### Extracted data

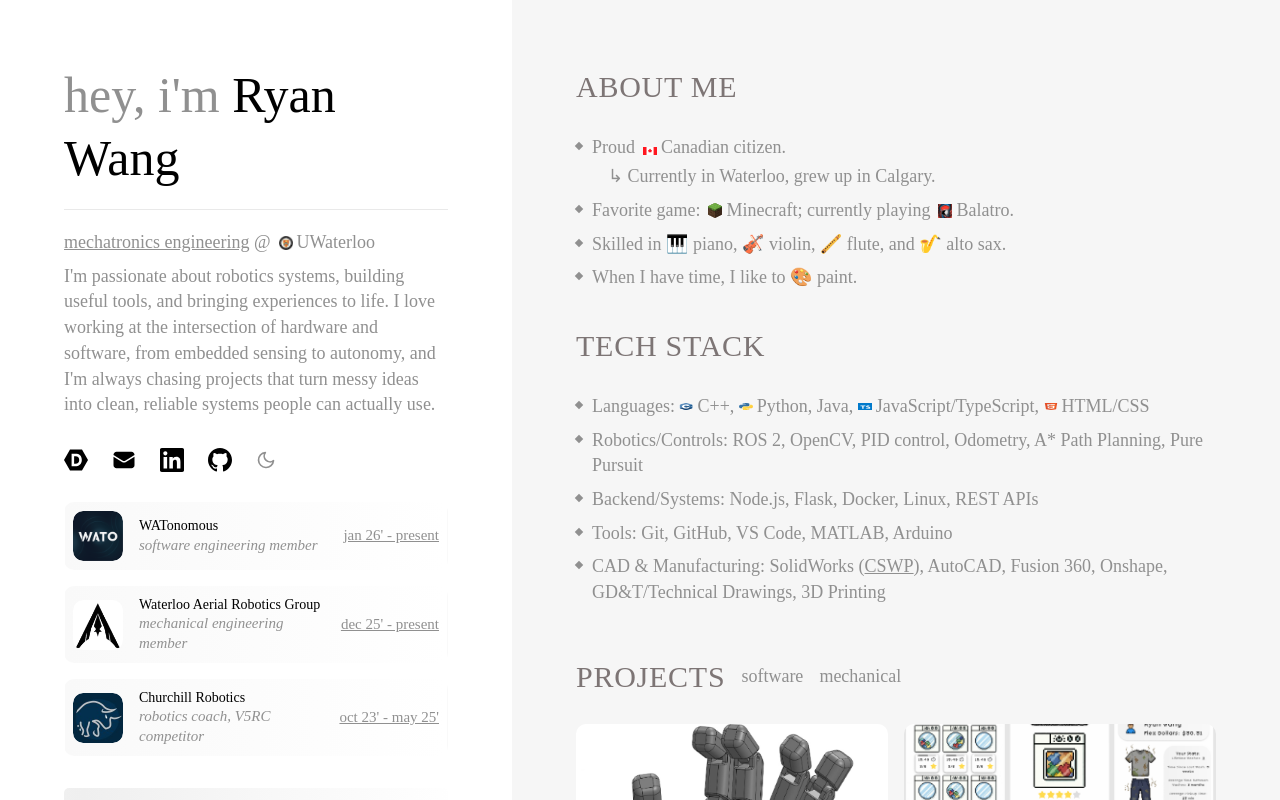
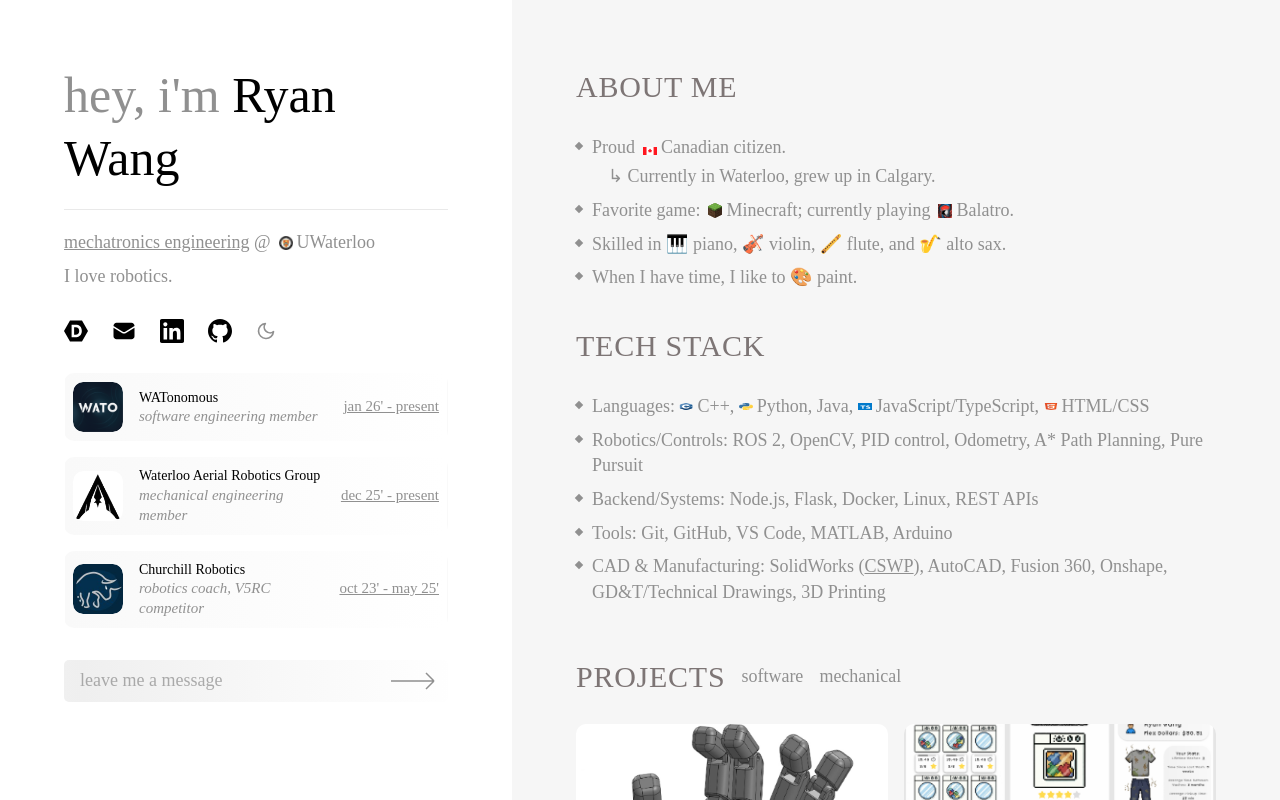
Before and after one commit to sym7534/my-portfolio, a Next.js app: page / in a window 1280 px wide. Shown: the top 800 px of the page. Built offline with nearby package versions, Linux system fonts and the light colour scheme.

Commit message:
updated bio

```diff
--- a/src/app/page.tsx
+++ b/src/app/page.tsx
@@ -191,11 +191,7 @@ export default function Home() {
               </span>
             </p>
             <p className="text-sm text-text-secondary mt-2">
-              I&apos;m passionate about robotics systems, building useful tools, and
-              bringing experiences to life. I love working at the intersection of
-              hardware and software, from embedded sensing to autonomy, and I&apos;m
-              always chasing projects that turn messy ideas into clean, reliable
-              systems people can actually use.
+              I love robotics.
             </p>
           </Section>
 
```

### Exercise directions
Pull each line holding "page" out of the listing.

### Solution for this exercise
Before and after one commit to sym7534/my-portfolio, a Next.js app: page / in a window 1280 px wide. Shown: the top 800 px of the page. Built offline with nearby package versions, Linux system fonts and the light colour scheme.
--- a/src/app/page.tsx
+++ b/src/app/page.tsx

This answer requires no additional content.